The end of one calendar year and the beginning of another is the perfect occasion to reflect on how well people have used the time and gifts God has given them — especially how well people have helped the poor, Pope Francis said. While God is eternal, time is important even to him, Pope Francis said during a prayer service New Year’s Eve in St. Peter’s Basilica. “He wanted to reveal himself and save us in history,” becoming human to demonstrate “his concrete love.”
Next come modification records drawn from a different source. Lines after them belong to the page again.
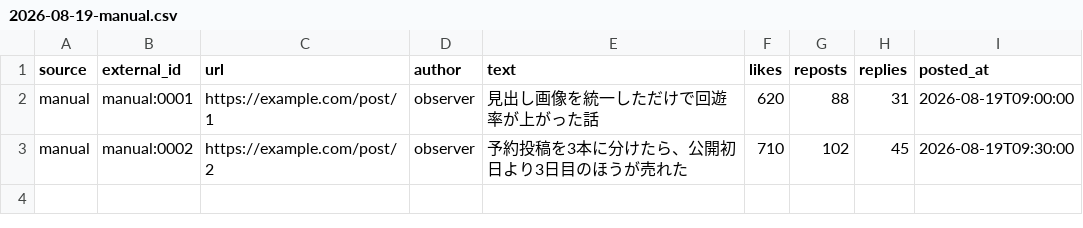
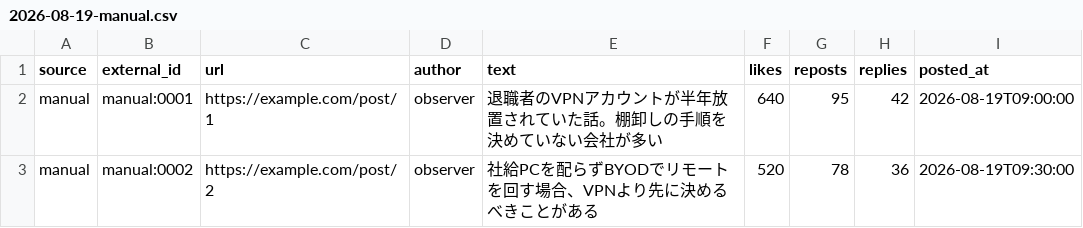
Before and after one commit to hiro-ogino-ops/my--first-project, a CSV file: examples/inbox/2026-08-19-manual.csv, drawn as a sheet.

```diff
--- a/examples/inbox/2026-08-19-manual.csv
+++ b/examples/inbox/2026-08-19-manual.csv
@@ -1,3 +1,3 @@
 source,external_id,url,author,text,likes,reposts,replies,posted_at
-manual,manual:0001,https://example.com/post/1,observer,"見出し画像を統一しただけで回遊率が上がった話",620,88,31,2026-08-19T09:00:00
-manual,manual:0002,https://example.com/post/2,observer,"予約投稿を3本に分けたら、公開初日より3日目のほうが売れた",710,102,45,2026-08-19T09:30:00
+manual,manual:0001,https://example.com/post/1,observer,"退職者のVPNアカウントが半年放置されていた話。棚卸しの手順を決めていない会社が多い",640,95,42,2026-08-19T09:00:00
+manual,manual:0002,https://example.com/post/2,observer,"社給PCを配らずBYODでリモートを回す場合、VPNより先に決めるべきことがある",520,78,36,2026-08-19T09:30:00
```
Also changed, not shown: 2 other files.
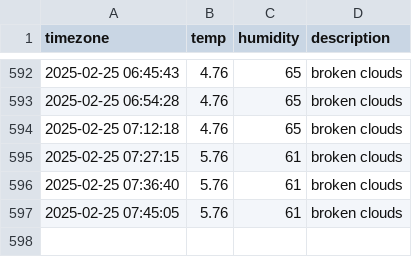
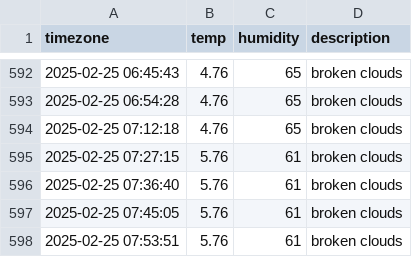
Before and after one commit to nayeho/seoul_weather, a CSV file: seoul_weather.csv, drawn as a sheet; only a part is shown, gaps mark what is left out.

```diff
--- a/seoul_weather.csv
+++ b/seoul_weather.csv
@@ -597 +597,2 @@ timezone,temp,humidity,description
 2025-02-25 07:45:05,5.76,61,broken clouds
+2025-02-25 07:53:51,5.76,61,broken clouds
```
At the end of a year, like at the end of life, he said, the church teaches its members to make an examination of conscience, “remembering all that happened, thanking the Lord for all the good we received and were able to do and, at the same time, remembering where we were lacking and our sins. Give thanks and ask forgiveness.” While God created humanity to be his children, he said, original sin and its remnants continue to distance people from God, often making them slaves who follow “the voice of the Evil One.” God sent Jesus to ransom sinners from their slavery, the pope said, which gives rise to an essential question in one’s examination of conscience: “Do we live as children (of God) or as slaves?” “Do we live as people baptized in Christ, anointed by the Spirit, ransomed and free?” he asked. “Or do we live according to worldly logic: corrupt, doing what the devil wants us to believe is in our best interest?” Pope Francis told those gathered in the basilica that all people, even Christians, have “a tendency to resist freedom; we fear freedom and, paradoxically, we prefer slavery” although often people are not aware that that is what they are doing. “Freedom frightens us because it places time before us and, with it, the responsibility to live it well,” he said. “A nostalgia for slavery nests in our hearts because it appears more reassuring than freedom, which is much riskier.” Slavery focuses just on the moment, he said, making people forget their past, but also robbing them of hope for the future. “Slavery makes us believe that we cannot dream, fly or hope,” the pope said. The end of a year, he said, is a reminder that there will be a “final hour” and all people will be judged, particularly on how they used their freedom and how they cared for the poor. After the prayer service, despite the cold, Pope Francis went into St. Peter’s Square to pray before and view up close the Nativity scene. With hundreds of people huddled behind barricades, he spent about twenty minutes greeting the crowd, as well as offering a personal “Happy New Year” and handshake to the Italian police officers on duty.